AIM OF THE TASK
Return all the entries below exactly, except for the images they hold.

(Beginning of RECORDS SUPPLIED)

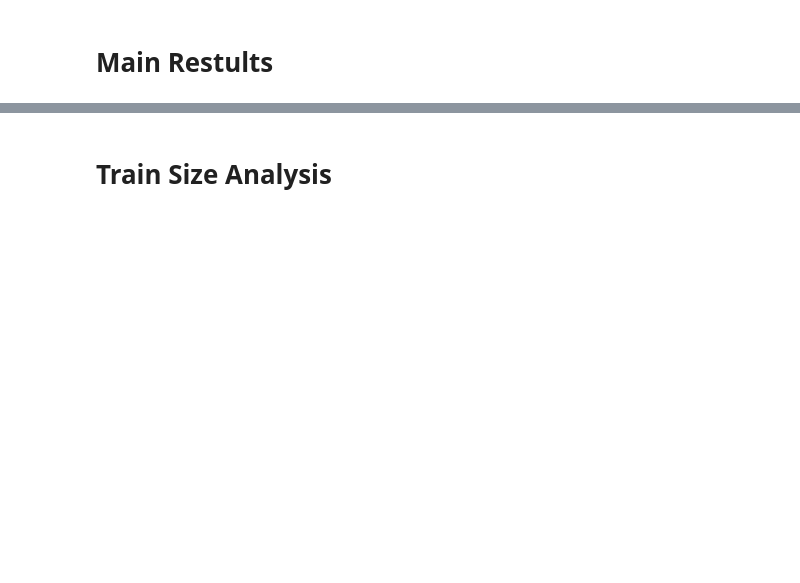
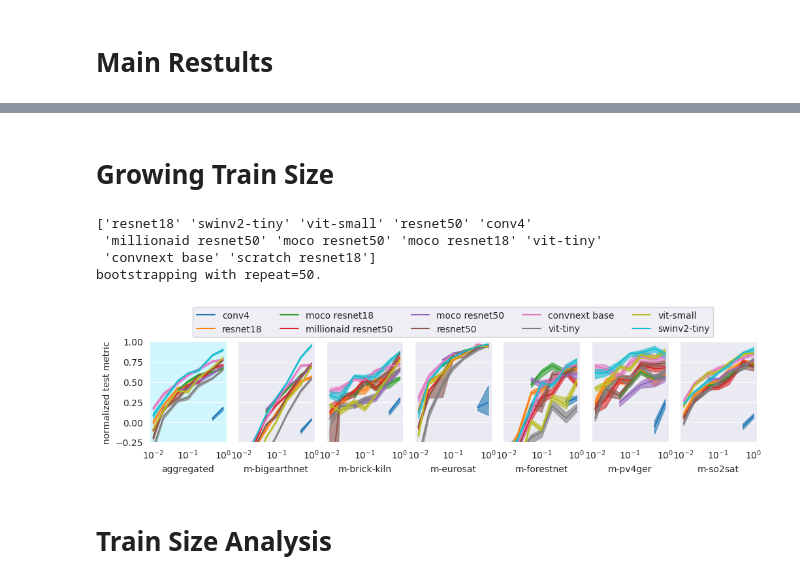
Before and after one commit to ServiceNow/geo-bench, a Jupyter notebook: ccb/experiment/parse_results.ipynb, the cells around one changed output, grey strips where cells are left out. Drawn from its saved outputs; the diff is of its cells as text; code cells hidden in the pictures; blank space fills up the shorter version.

```diff
--- a/ccb/experiment/parse_results.ipynb
+++ b/ccb/experiment/parse_results.ipynb
@@ -54,3 +52,27 @@ plt.savefig(Path.home() / "figures" / "normalized test metric.pdf", bbox_inches=
+# %% [markdown]
+# Growing Train Size
+# %%
+classification_dir = '/mnt/data/experiments/nils/final_classification_seeded_runs'
+df = retrieve_runs(classification_dir, use_cached_csv=True, is_sweep=False)
+
+df = df.applymap(parse_results.clean_names)
+df = df.rename(columns=parse_results.clean_names)
+
+# model_order = "conv4,resnet18,ssl moco resnet18,millionaid resnet50,ssl moco resnet50,resnet50,convnext base,vit-tiny,vit-small,swinv2-tiny".split(",")
+df_1x = df[(df["partition name"] == "1.00x train") | (df["partition name"] == "default")].copy()
+# df_1x = df[(df["partition name"] == "0.05x train")].copy()
+
+normalizer = parse_results.make_normalizer(df_1x)
+normalizer.normalize_data_frame(df, ["test metric", "val metric"])
+
+parse_results.plot_bootstrap_aggregate_growing(df, metric="normalized test metric", fig_size=(12,2))
+# plt.savefig(Path.home() / "figures" / "test metric.pdf", bbox_inches="tight", dpi=300)
+# %% [output]
+['resnet18' 'swinv2-tiny' 'vit-small' 'resnet50' 'conv4'
+ 'millionaid resnet50' 'moco resnet50' 'moco resnet18' 'vit-tiny'
+ 'convnext base' 'scratch resnet18']
+bootstrapping with repeat=50.
+[figure, added]
 # %% [markdown]
 # Train Size Analysis
 # %%
```
Also changed, not shown: parts of 9 cells of this notebook, 3 other files.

(End of RECORDS SUPPLIED)

YOUR SOLUTION
Before and after one commit to ServiceNow/geo-bench, a Jupyter notebook: ccb/experiment/parse_results.ipynb, the cells around one changed output, grey strips where cells are left out. Drawn from its saved outputs; the diff is of its cells as text; code cells hidden in the pictures; blank space fills up the shorter version.

```diff
--- a/ccb/experiment/parse_results.ipynb
+++ b/ccb/experiment/parse_results.ipynb
@@ -54,3 +52,27 @@ plt.savefig(Path.home() / "figures" / "normalized test metric.pdf", bbox_inches=
+# %% [markdown]
+# Growing Train Size
+# %%
+classification_dir = '/mnt/data/experiments/nils/final_classification_seeded_runs'
+df = retrieve_runs(classification_dir, use_cached_csv=True, is_sweep=False)
+
+df = df.applymap(parse_results.clean_names)
+df = df.rename(columns=parse_results.clean_names)
+
+# model_order = "conv4,resnet18,ssl moco resnet18,millionaid resnet50,ssl moco resnet50,resnet50,convnext base,vit-tiny,vit-small,swinv2-tiny".split(",")
+df_1x = df[(df["partition name"] == "1.00x train") | (df["partition name"] == "default")].copy()
+# df_1x = df[(df["partition name"] == "0.05x train")].copy()
+
+normalizer = parse_results.make_normalizer(df_1x)
+normalizer.normalize_data_frame(df, ["test metric", "val metric"])
+
+parse_results.plot_bootstrap_aggregate_growing(df, metric="normalized test metric", fig_size=(12,2))
+# plt.savefig(Path.home() / "figures" / "test metric.pdf", bbox_inches="tight", dpi=300)
+# %% [output]
+['resnet18' 'swinv2-tiny' 'vit-small' 'resnet50' 'conv4'
+ 'millionaid resnet50' 'moco resnet50' 'moco resnet18' 'vit-tiny'
+ 'convnext base' 'scratch resnet18']
+bootstrapping with repeat=50.
+[figure, added]
 # %% [markdown]
 # Train Size Analysis
 # %%
```
Also changed, not shown: parts of 9 cells of this notebook, 3 other files.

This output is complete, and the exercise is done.